That said, the plot is very thin. The pretext for the protagonist to be doing the investigation is rather flimsy, and the investigation itself isn't that exciting (a background check on a number of candidates for a school administrator's position). A subplot about the worry that her fiancee might be cheating on her wasn't of that much interest, either, and was a little unconvincing... maybe it would have made more sense if I'd read the previous books, but she seemed to be acting like a much more inexperienced woman than a fifty-ish divorcee.
I'll read more of this series if I come across them, but won't go out of my way to hunt them down.
I found this book #7 boring; there is no other way to put it. I give it a 2-star rating.
I have read and enjoyed all previous books in the series except for this one.
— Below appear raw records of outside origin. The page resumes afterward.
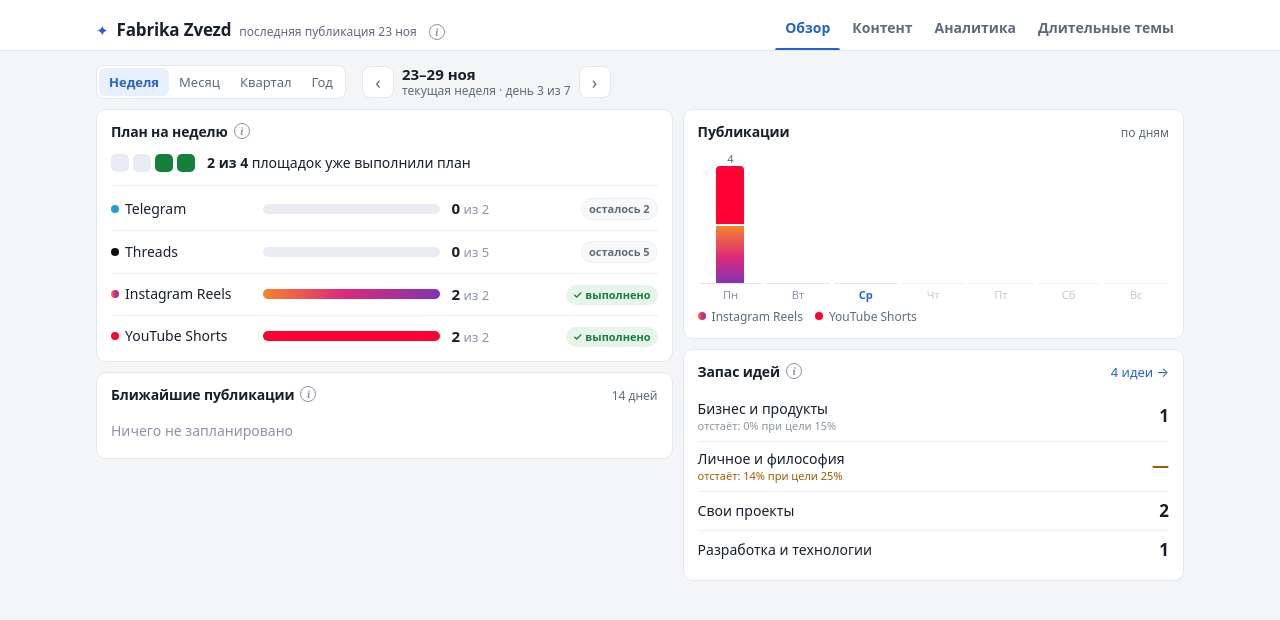
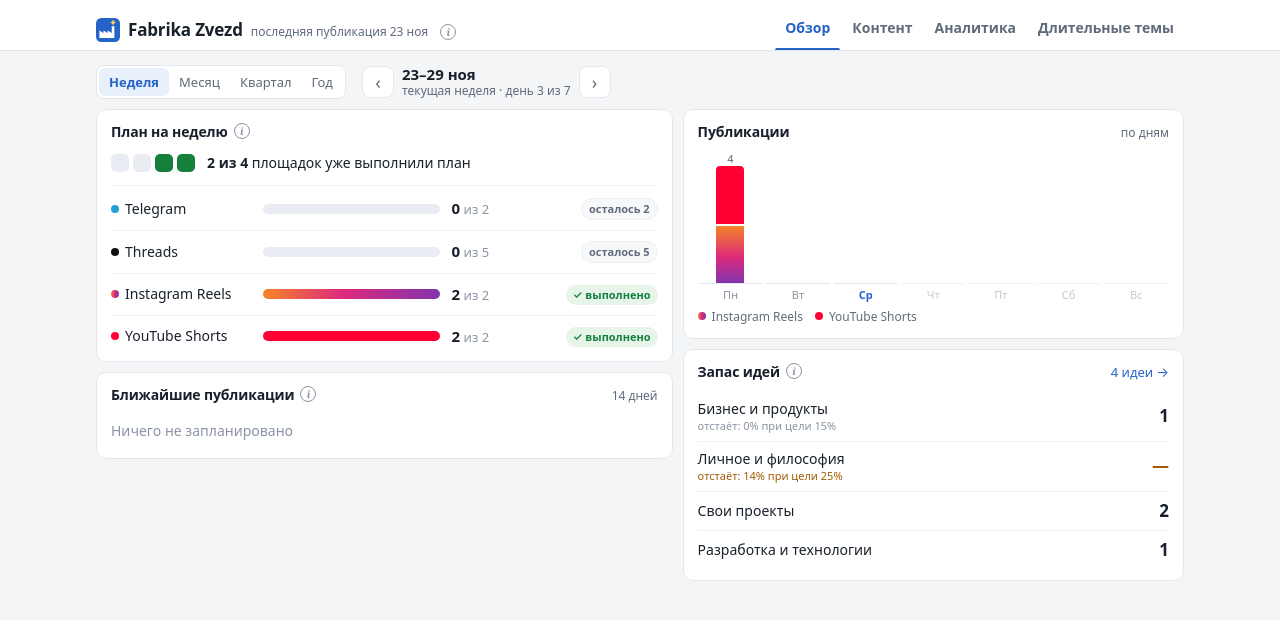
Before and after one commit to shoraLBRT/Fabrika-Zvezd-Dashboard, a website with bundled scripts: page index.html in a window 1280 px wide. Built offline with nearby package versions, Linux system fonts and the light colour scheme.

Commit message:
Use the new icon as the header logo
Co-Authored-By: Claude Opus 5.5 <noreply@anthropic.com>
Claude-Session: https://claude.ai/code/session_01G2JnFpqwhAHgCQtaWi3jvc

```diff
--- a/index.html
+++ b/index.html
@@ -12,7 +12,7 @@
 <body>
   <header class="top">
     <div class="top-in">
-      <div class="brand"><span class="logo" aria-hidden="true">✦</span><h1>Fabrika Zvezd</h1><span class="muted" id="updated"></span></div>
+      <div class="brand"><img class="logo" src="favicon.svg" alt="" width="24" height="24"><h1>Fabrika Zvezd</h1><span class="muted" id="updated"></span></div>
       <nav aria-label="Разделы">
         <button type="button" data-tab="overview">Обзор</button>
         <button type="button" data-tab="content">Контент</button>
--- a/style.css
+++ b/style.css
@@ -55,7 +55,7 @@ main { padding-top: 14px; padding-bottom: 24px; }
 .brand { display: flex; align-items: baseline; gap: 8px; min-width: 0; }
 .brand h1 { font-size: 17px; font-weight: 700; white-space: nowrap; }
 .brand .muted { font-size: 12px; white-space: nowrap; overflow: hidden; text-overflow: ellipsis; }
-.logo { color: var(--accent); font-size: 15px; }
+.logo { width: 24px; height: 24px; align-self: center; flex: none; }
 nav { display: flex; gap: 2px; margin-left: auto; overflow-x: auto; scrollbar-width: none; }
 nav::-webkit-scrollbar { display: none; }
 nav button { background: none; border: 0; border-bottom: 2px solid transparent; padding: 8px 10px 10px; cursor: pointer; color: var(--text-2); white-space: nowrap; font-weight: 550; }
```
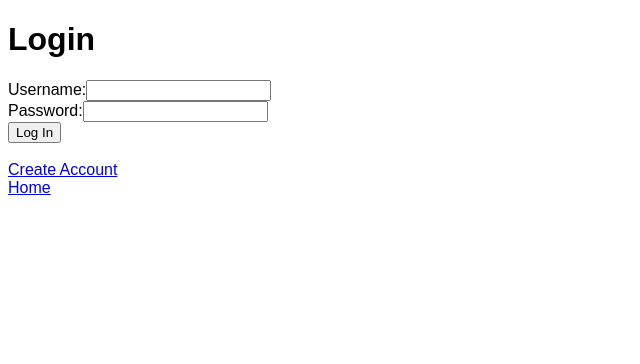
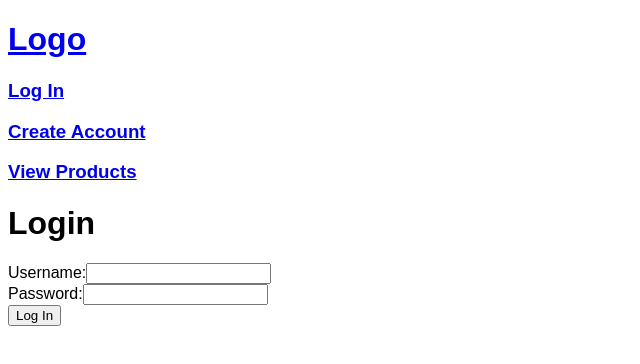
Before and after one commit to tonyelison/shop-react, a React (Vite) app: page /login in a window 1280 px wide. Shown: the top 364 px of the page, without its empty margins (0-640 px from the left). Built offline with nearby package versions, Linux system fonts and the light colour scheme; no server answers; a web font is replaced by a local one.

Commit message:
Add global Header component with nav links, remove old temp links

```diff
--- /dev/null
+++ b/src/App.css
@@ -0,0 +1,3 @@
+h1 {
+  font-weight: 900;
+}
--- a/src/App.jsx
+++ b/src/App.jsx
@@ -1,25 +1,12 @@
-import api from './services/api';
-import { Link } from 'react-router-dom';
+import { Outlet } from 'react-router-dom';
+import Header from './components/Header';
+import './App.css';
 
 function App() {
   return (
     <>
-      <h1>Home</h1>
-
-      <h3>
-        <Link to="login">Log In</Link>
-      </h3>
-      <h3>
-        <Link to="register">Create Account</Link>
-      </h3>
-      <h3>
-        <Link to="products">View Products</Link>
-      </h3>
-
-      <h3>Test the API!</h3>
-      <button onClick={() => api.hello()}>Test a public endpoint</button>
-      <br />
-      <button onClick={() => api.helloAuth()}>Test an private endpoint</button>
+      <Header />
+      <Outlet />
     </>
   );
 }
--- a/src/Router.jsx
+++ b/src/Router.jsx
@@ -1,6 +1,7 @@
 import { createBrowserRouter, RouterProvider } from 'react-router-dom';
 import App from './App';
 import ErrorPage from './components/ErrorPage';
+import Home from './components/Home';
 import Register from './components/Register';
 import Login from './components/Login';
 import Products from './components/Products';
@@ -10,7 +11,8 @@ const router = createBrowserRouter([
     path: '/',
     element: <App />,
     errorElement: <ErrorPage />,
-  },
+    children: [
+      { index: true, element: <Home /> },
       {
         path: 'register',
         element: <Register />,
@@ -23,16 +25,8 @@ const router = createBrowserRouter([
         path: 'products',
         element: <Products />,
       },
-  // {
-  //   path: "authenticated",
-  //   element: <Authenticated />,
-  //   children: [
-  //     { index: true, element: <Home /> },
-  //     { path: "cart", element: <Cart /> },
-  //     { path: "search", element: <Search /> },
-  //     { path: "user/:id", element: <UserProfile /> },
-  //   ],
-  // },
+    ],
+  },
 ]);
 
 const Router = () => <RouterProvider router={router} />;
--- /dev/null
+++ b/src/components/Header.jsx
@@ -0,0 +1,24 @@
+import { Link } from 'react-router-dom';
+
+const Header = () => {
+  return (
+    <header>
+      <h1>
+        <Link to="/">Logo</Link>
+      </h1>
+      <nav>
+        <h3>
+          <Link to="/login">Log In</Link>
+        </h3>
+        <h3>
+          <Link to="/register">Create Account</Link>
+        </h3>
+        <h3>
+          <Link to="/products">View Products</Link>
+        </h3>
+      </nav>
+    </header>
+  );
+};
+
+export default Header;
--- /dev/null
+++ b/src/components/Home.jsx
@@ -0,0 +1,14 @@
+import api from '../services/api';
+
+const Home = () => {
+  return (
+    <>
+      <h3>Test the API!</h3>
+      <button onClick={() => api.hello()}>Test a public endpoint</button>
+      <br />
+      <button onClick={() => api.helloAuth()}>Test an private endpoint</button>
+    </>
+  );
+};
+
+export default Home;
--- a/src/components/Login.jsx
+++ b/src/components/Login.jsx
@@ -1,5 +1,4 @@
 import api from '../services/api';
-import { Link } from 'react-router-dom';
 
 const Login = () => {
   const handleSubmit = async (event) => {
@@ -28,10 +27,6 @@ const Login = () => {
         </div>
         <input type="submit" value="Log In" />
       </form>
-      <br />
-      <Link to="/register">Create Account</Link>
-      <br />
-      <Link to="/">Home</Link>
     </>
   );
 };
--- a/src/components/Register.jsx
+++ b/src/components/Register.jsx
@@ -1,5 +1,4 @@
 import api from '../services/api';
-import { Link } from 'react-router-dom';
 
 const Register = () => {
   const handleSubmit = async (event) => {
@@ -28,10 +27,6 @@ const Register = () => {
         </div>
         <input type="submit" value="Sign Up" />
       </form>
-      <br />
-      <Link to="/login">Log In</Link>
-      <br />
-      <Link to="/">Home</Link>
     </>
   );
 };
```
Lines whose indentation alone changed are shown as unchanged.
I found myself skipping pages, a lot o them, due to the plot being unrelated to the subject at hand, of little value to the enrichment of the story.
One saving grace -no pun intended- was the little drama with Jamie and Prue, I was hoping for some scandalous breach of trust or inappropriate conduct but no, it looked like it and that kept me reading.
When are they finally getting married? This series needs to pick up a bit or I'll give up on it.